Most training focuses on strength, indeed most body building can be classed as strength training, and you get specialist strength and conditioning coaches. But the definition of strength in this spectrum is limited, typically it refers only to how much weight can be lifted.

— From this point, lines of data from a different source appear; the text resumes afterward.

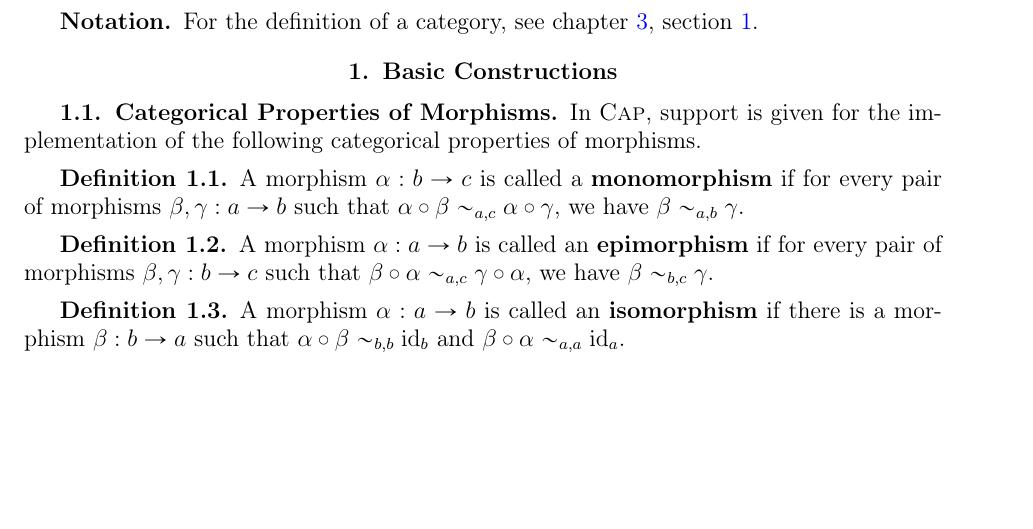
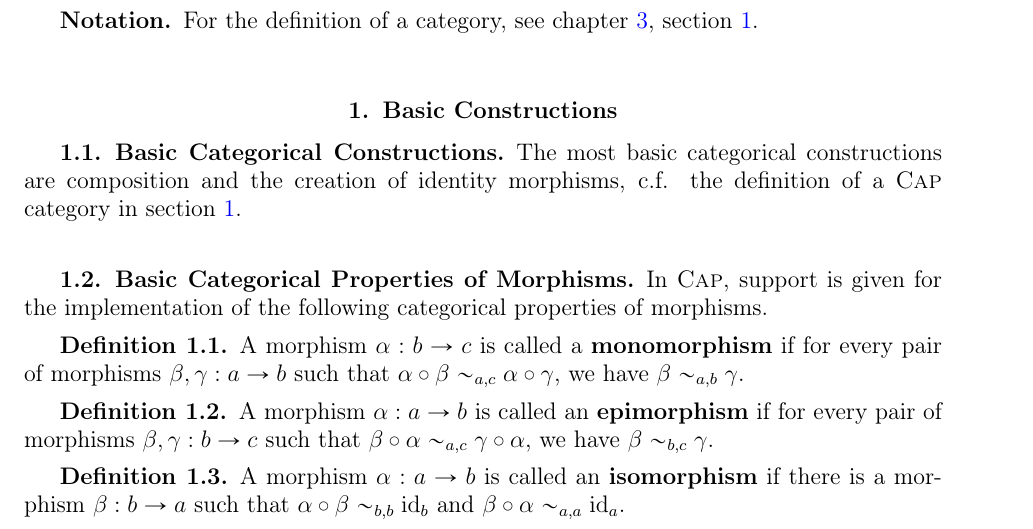
Before and after one commit to homalg-project/CAP_project, a LaTeX book (main.tex, which reads Constructions.tex): part of page 39 of 57, cut so that both start at the same text, the shorter picture padded with empty space. Compiled offline with pdfLaTeX.

Commit message:
Reference to CAP Category Definition

```diff
--- a/Constructions.tex
+++ b/Constructions.tex
@@ -21,7 +21,12 @@ of the following types:
 
 \section{Basic Constructions}
 
-\subsection{Categorical Properties of Morphisms}
+\subsection{Basic Categorical Constructions}
+
+The most basic categorical constructions are composition and the creation
+of identity morphisms, c.f. the definition of a \CapPkg category in section \ref{section:categories}.
+
+\subsection{Basic Categorical Properties of Morphisms}
 
 In \CapPkg, support is given for the implementation of the following categorical properties
 of morphisms.
```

Which in reality is only one dimension of strength.
When we look at the Crossfit definition of strength it states – The ability of a muscular unit, or combination of muscular units, to apply force. – so what we’re looking at here is a far broader context of what strength means, indeed when you factor in broad time and modal domains, and you start to consider different weight and rep protocols, strength becomes far more than simply how much you can lift.
as an applied example, a power lifter is strong, but so is a sprinter, yet neither would be remarkably strong in the other’s sport, this is because strength isn’t simply about how fast you can run, or how much you can lift, its about force generated.
And if you recall your highschool physics – power = force x distance /time = work done/ time
so strength is typically what we look at when we consider the ‘force’ in our equation for power, but the other factors, distance, time can significantly change who we define as strong.
this is where Crossfit is unique, sometimes it isn’t the one who lifts the most that wins, and some times its not the one that runs the furthest that wins, its usually the generalist, who has the highest base level of General Physical Preparedness (GPP) over the 10 General Physical Skills that wins.